NEW YORK Boehringer Ingelheim has done a major service to the industry with the release of this report. Closing the gap on patient compliance and adherence remains not only the best opportunity for retail pharmacy to grow the business at a time of waning big blockbuster drug introductions and continued pressure from generic competition, but also represents the best opportunity for this industry to “show what it’s got,” as the entire nation turn its attention to health reform.
Hundreds of billions of healthcare dollars are spent needlessly as a result of people not taking their medications as they are supposed to, to say nothing of the toll it’s taking on patient outcomes.
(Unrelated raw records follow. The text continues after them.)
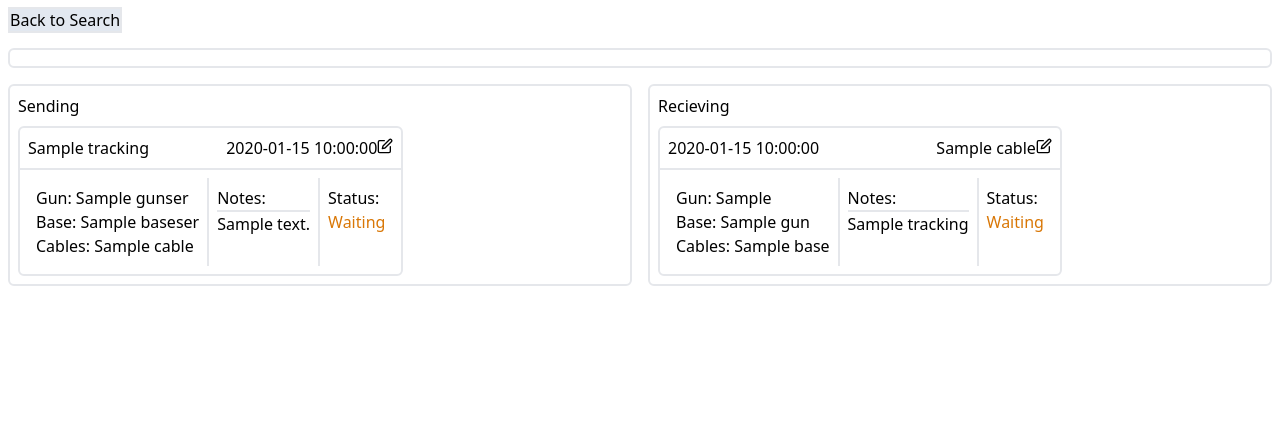
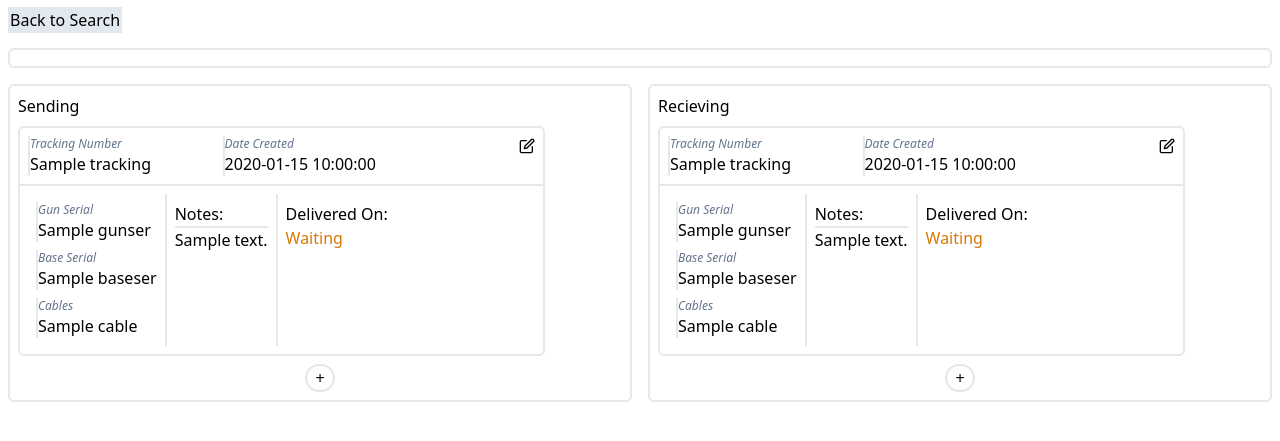
Before and after one commit to ericmargadonna/ramGunTracker, a Flask app: template ramApp/templates/tracker/incidentdetails.html in a window 1280 px wide. Shown: the part 58-499 px from the top of the page. Run offline with Flask 3, Linux system fonts and the light colour scheme; the template is opened without the code that fills it: most values are stand-ins (such as "Sample title", 1, 10 or a date in 2020); style sheets or scripts are compiled from the project's sources; some web fonts are replaced.

Commit message:
committing for backup after ubuntu system crash

```diff
--- a/ramApp/templates/tracker/components/shipmentcard.html
+++ b/ramApp/templates/tracker/components/shipmentcard.html
@@ -1,25 +1,42 @@
-{% macro shipmentcard(gunser, baseser, cable, date, tracking, notes, completed) %}
-    <div class="flex w-fit flex-col self-center border-2 rounded-md m-2">
-        <div class="flex flex-row border-b-2 p-2">
-            <p class="">{{ tracking }}</p>
-            <span class="flex-grow"></span>
-            <p class="">{{ date }}</p>
-            <a href="" class="max-h-4 max-w-4 min-h-4 min-w-4" ><button  type="button"><img src="static/images/edit.svg"></button></a>
+{% macro shipmentcard(id, gunser, baseser, cable, date, tracking, notes, completed) %}
+    <div name="cardcontainer" class="flex w-[85%] flex-col self-center border-2 rounded-md m-2">
+        <div name="cardheader" class="flex flex-row border-b-2 p-2">
+            <div name="trackingnumbersection" class="flex grow flex-col border-l-2">
+                <p class="italic text-xs font-thin text-slate-500">Tracking Number</p>
+                <p class="">{{ tracking }}</p>
+            </div>
+            <div name="datesection" class="flex grow flex-col border-l-2">
+                <p class="italic text-xs font-thin text-slate-500">Date Created</p>
+                <p class="">{{ date }}</p>
+            </div>
+            <div name="editbutton" class="flex flex-row grow justify-end">
+                <!-- {{ url_for("tracker.edit", type="shipment", id=id) }} -->
+                <a href="" class="max-h-4 max-w-4 min-h-4 min-w-4 " ><button  type="button"><img src="static/images/edit.svg"></button></a>
+            </div>
         </div>
         <div class="flex flex-row p-2">
-            <div class="border-r-2 p-2">
-                <p class="">Gun: {{ gunser }}</p>
-                <p class="">Base: {{ baseser }}</p>
-                <p class="">Cables: {{ cable }}</p>
+            <div name='itemsdetails' class="border-r-2 p-2">
+                <div name="gundetails" class="flex grow flex-col border-l-2 mb-2">
+                    <p class="italic text-xs font-thin text-slate-500">Gun Serial</p>
+                    <p class="">{{ gunser }}</p>
+                </div>
+                <div name="basedetails" class="flex grow flex-col border-l-2 mb-2">
+                    <p class="italic text-xs font-thin text-slate-500">Base Serial</p>
+                    <p class="">{{ baseser }}</p>
+                </div>
+                <div name="cabledetails" class="flex grow flex-col border-l-2">
+                    <p class="italic text-xs font-thin text-slate-500">Cables</p>
+                    <p class="">{{ cable }}</p>
+                </div>
             </div>
-            <div class="flex flex-col border-r-2 p-2">
+            <div name="notes"  class="flex flex-col border-r-2 p-2">
                 <p class="border-b-2">Notes:</p>
                 <p class="">{{ notes }}</p>
             </div>
-            <div class="flex flex-col p-2">
-                <p>Status: </p>
+            <div name="status" class="flex flex-col p-2">
+                <p>Delivered On: </p>
                 {% if completed %}
-                    <p class="text-green-700">Complete</p>
+                    <p class="text-green-700">{{ completed }}</p>
                 {% else %}
                     <p class="text-amber-600">Waiting</p>
                 {% endif %}
--- a/ramApp/templates/tracker/incidentdetails.html
+++ b/ramApp/templates/tracker/incidentdetails.html
@@ -18,13 +18,10 @@
     <div class="flex flex-row">
         <div class="flex-auto w-[50%] border-2 m-2 rounded-md">
             <h1 class="pt-2 pl-2">Sending</h1>
-            {% if send_list == [] %}
-                <div>+</div>
-
-
-            {% else %}
+            {% if send_list != [] %}
                 {% for send in send_list %}
                     {{ shipmentcard.shipmentcard(
+                                                  send["ID"],
                                                   send["GUNSER"],
                                                   send["BASESER"],
                                                   send["CABLE"],
@@ -34,22 +31,30 @@
                                                   send["COMPLETED"]) }}
                 {% endfor %}
             {% endif %}
+            <div class="width-full flex flex-row justify-center">
+            <a class="border-2 rounded-full px-2 mb-2" href="{{ url_for('tracker.createshipment', incnum=incident['INCIDENTNUM'], shiptype='sending' )}}">
+                +
+            </a></div>
         </div>
         <div class="flex-auto w-[50%] border-2 m-2 rounded-md">
             <h1 class="pt-2 pl-2">Recieving</h1>
-            {% if recv_list == [] %}
-                <div>+</div>
-            {% else %}
+            {% if recv_list != [] %}
                 {% for rec in recv_list %}
-                    {{ shipmentcard.shipmentcard(rec[""],
-                                                  rec["GUN"],
-                                                  rec["BASE"],
+                    {{ shipmentcard.shipmentcard(
+                                                  rec["ID"],
+                                                  rec["GUNSER"],
+                                                  rec["BASESER"],
                                                   rec["CABLE"],
                                                   rec["DATE"],
                                                   rec["TRACKING"],
-                                                  rec["STATUS"]) }}
+                                                  rec["NOTES"],
+                                                  rec["COMPLETED"]) }}
                 {% endfor %}
             {% endif %}
+            <div class="width-full flex flex-row justify-center">
+            <a class="border-2 rounded-full px-2 mb-2" href="{{ url_for('tracker.createshipment', incnum=incident['INCIDENTNUM'], shiptype='receiving' )}}">
+                +
+            </a></div>
         </div>
     </div>
 </section>
```
Also changed, not shown: ramApp/templates/tracker/createshipment.html (+15 -4 lines), ramApp/tracker.py (+15 -1 lines).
Reading between the lines here, one of the big reasons behind non-compliance could very well be the state of the economy. A public opinion poll of 1,025 adults conducted by the Kaiser Family Foundation in mid-July found that 49% of Americans are still taking cost-cutting measures when it comes to their healthcare: 33% are shifting to medicines available over-the-counter in favor of a doctor’s visit; 21% skipped a doctor-recommended medical test or treatment because of cost; and 15% cut prescription doses in half or skipped doses in an effort to stretch their medicines. And taking those kinds of cost-cutting measures — saving a co-pay today but risking an emergency room visit tomorrow — only helps to amplify the important role a pharmacist can play in helping their patients navigate cost-saving strategies in an effort to maintain/boost compliance.
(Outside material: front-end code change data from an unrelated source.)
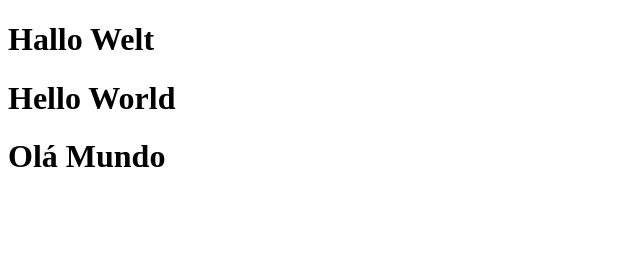
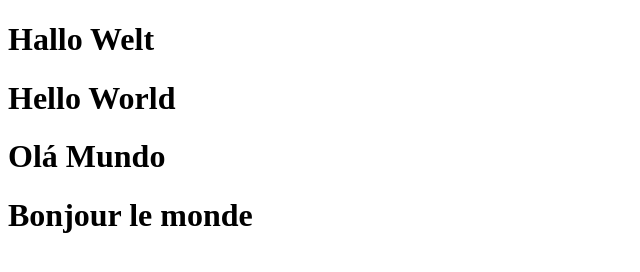
Before and after one commit to janhuddel/express-demo, a website: page public/index.html in a window 1280 px wide. Shown: the whole page, without its empty margins (0-640 px from the left). Drawn offline with Linux system fonts and the light colour scheme.

Commit message:
French greeting

```diff
--- a/public/index.html
+++ b/public/index.html
@@ -10,5 +10,6 @@
     <h1>Hallo Welt</h1>
     <h1>Hello World</h1>
     <h1>Olá Mundo</h1>
+    <h1>Bonjour le monde</h1>
   </body>
 </html>
```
“All of those things…are happening,” Ted Epperly, president of the American Academy of Family Physicians, told Drug Store News in the fall following a similar Kaiser survey, and its cutting deeper than just the working poor, he said. Patients who would fall into lower- and middle-income status are making similar cost-cutting decisions.
Also already happening is that pharmacist interceding on the patient’s behalf to help mitigate prescription-drug costs. “We’ve found that physicians were particularly receptive to calling on a patient’s behalf and giving suggestions on how that patient could save money, especially if it was a matter of a patient either not taking that medication at all or taking something [else] to address their condition,” Douglas Hoey, SVP and COO for the National Community Pharmacy Association, told Drug Store News this past fall.